____ Raw data

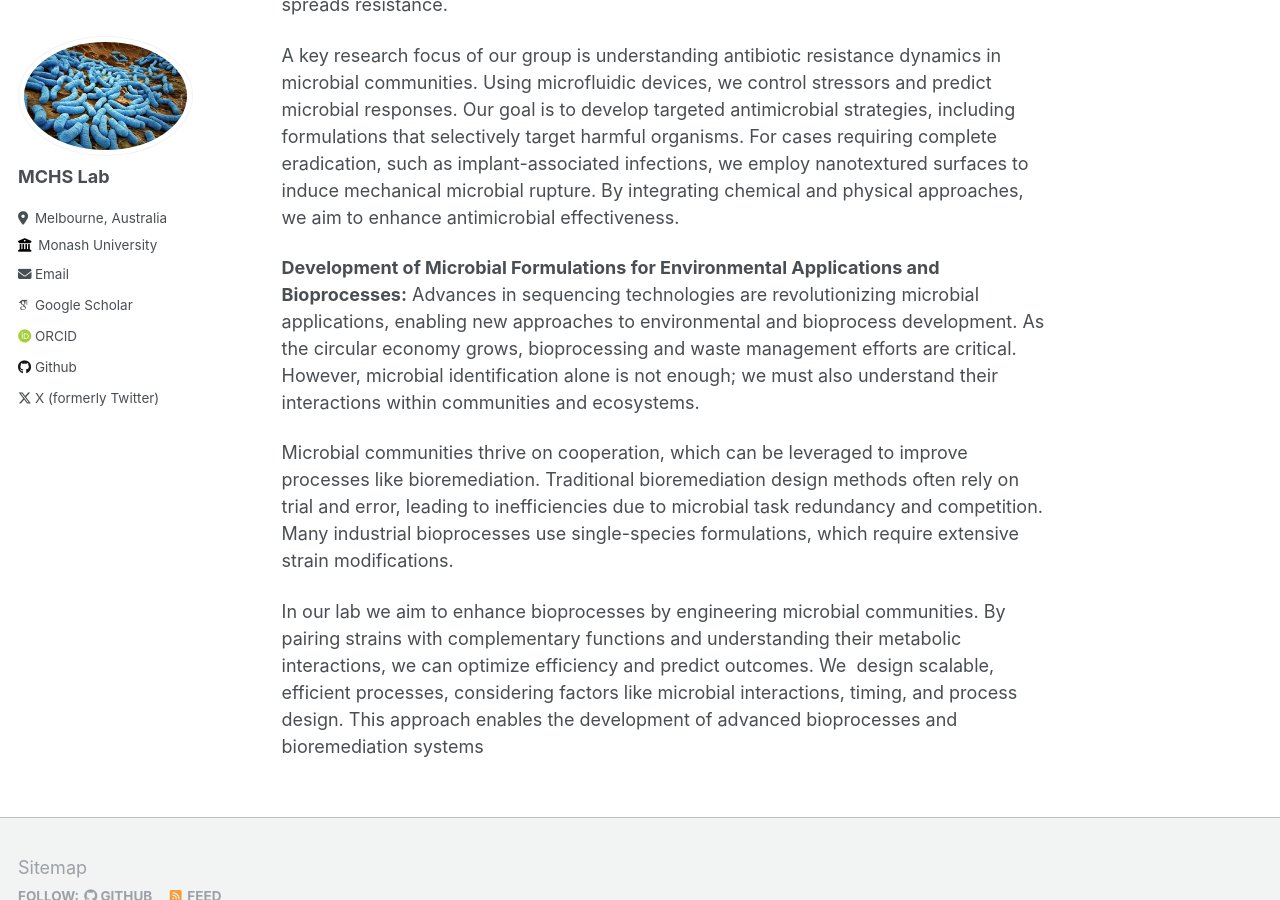
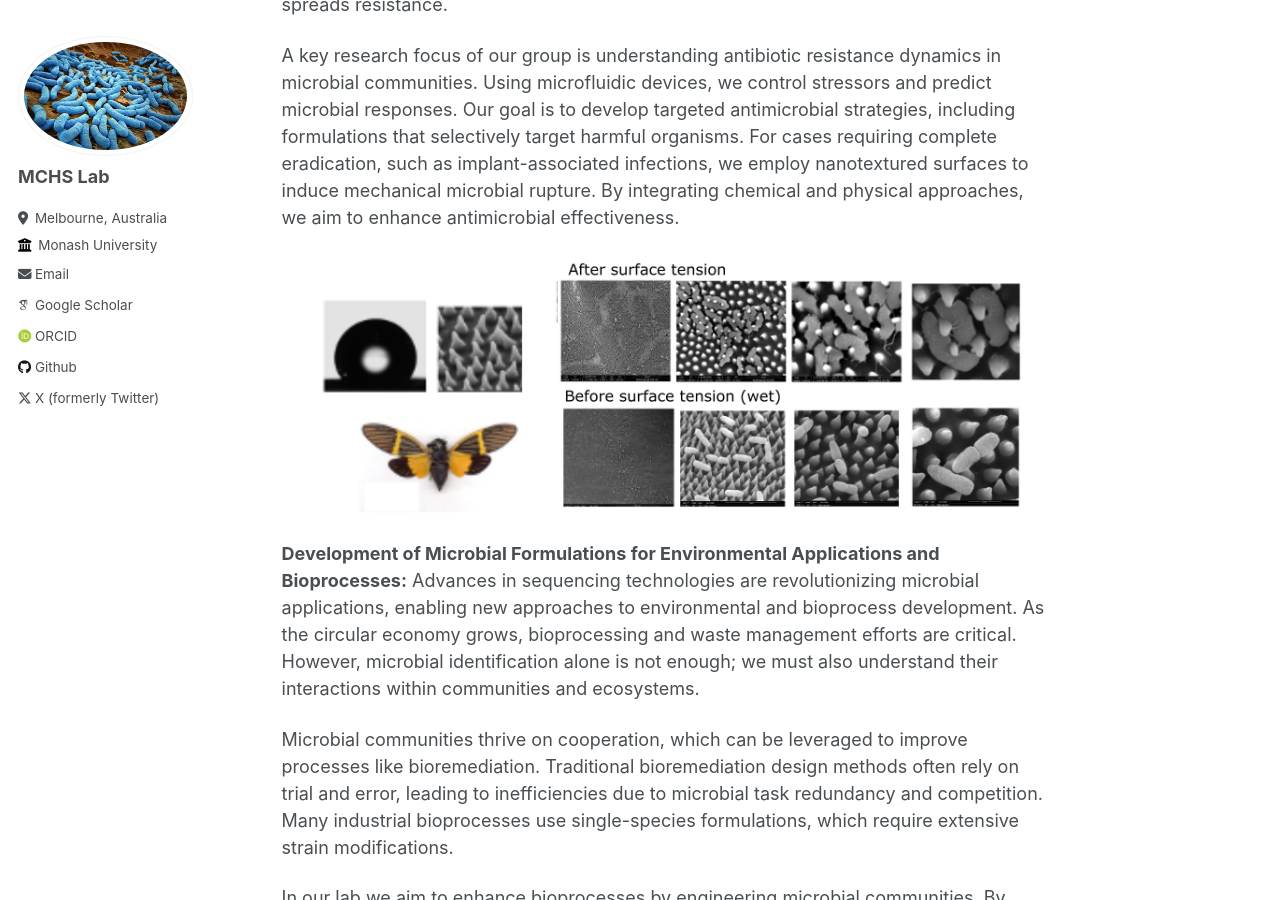
Before and after one commit to AminValiei/valieilab, a Jekyll site: the page built from _pages/about.md, in a window 1280 px wide and 900 px high, scrolled down 1272 px. Built offline with Jekyll 4.4.1, drawn with Linux system fonts in a browser that asks for light colours; some web fonts are replaced.

Commit message:
Update about.md

```diff
--- a/_pages/about.md
+++ b/_pages/about.md
@@ -22,6 +22,8 @@ Our approach provides a foundation for linking an individual’s microbiome to t
 **Addressing the Emerging Issue of Antibiotic Resistance:** Antimicrobial resistance (AMR) is projected to be a major healthcare challenge in the next 50 years. While resistance mechanisms in single species are well-understood, microbial community responses to antibiotics are less predictable. Bacteria in biofilms are protected from antibiotics and engage in multispecies interactions that promote survival, while horizontal gene transfer spreads resistance.
 
 A key research focus of our group is understanding antibiotic resistance dynamics in microbial communities. Using microfluidic devices, we control stressors and predict microbial responses. Our goal is to develop targeted antimicrobial strategies, including formulations that selectively target harmful organisms. For cases requiring complete eradication, such as implant-associated infections, we employ nanotextured surfaces to induce mechanical microbial rupture. By integrating chemical and physical approaches, we aim to enhance antimicrobial effectiveness.
+
+![Alt Text]({{ site.baseurl }}/images/rect604.png)
 
 **Development of Microbial Formulations for Environmental Applications and Bioprocesses:** Advances in sequencing technologies are revolutionizing microbial applications, enabling new approaches to environmental and bioprocess development. As the circular economy grows, bioprocessing and waste management efforts are critical. However, microbial identification alone is not enough; we must also understand their interactions within communities and ecosystems.
 
```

________

Task prompt
The answer is the full set of records printed exactly, less the pictures.

Exercise output
Before and after one commit to AminValiei/valieilab, a Jekyll site: the page built from _pages/about.md, in a window 1280 px wide and 900 px high, scrolled down 1272 px. Built offline with Jekyll 4.4.1, drawn with Linux system fonts in a browser that asks for light colours; some web fonts are replaced.

Commit message:
Update about.md

```diff
--- a/_pages/about.md
+++ b/_pages/about.md
@@ -22,6 +22,8 @@ Our approach provides a foundation for linking an individual’s microbiome to t
 **Addressing the Emerging Issue of Antibiotic Resistance:** Antimicrobial resistance (AMR) is projected to be a major healthcare challenge in the next 50 years. While resistance mechanisms in single species are well-understood, microbial community responses to antibiotics are less predictable. Bacteria in biofilms are protected from antibiotics and engage in multispecies interactions that promote survival, while horizontal gene transfer spreads resistance.
 
 A key research focus of our group is understanding antibiotic resistance dynamics in microbial communities. Using microfluidic devices, we control stressors and predict microbial responses. Our goal is to develop targeted antimicrobial strategies, including formulations that selectively target harmful organisms. For cases requiring complete eradication, such as implant-associated infections, we employ nanotextured surfaces to induce mechanical microbial rupture. By integrating chemical and physical approaches, we aim to enhance antimicrobial effectiveness.
+
+![Alt Text]({{ site.baseurl }}/images/rect604.png)
 
 **Development of Microbial Formulations for Environmental Applications and Bioprocesses:** Advances in sequencing technologies are revolutionizing microbial applications, enabling new approaches to environmental and bioprocess development. As the circular economy grows, bioprocessing and waste management efforts are critical. However, microbial identification alone is not enough; we must also understand their interactions within communities and ecosystems.
 
```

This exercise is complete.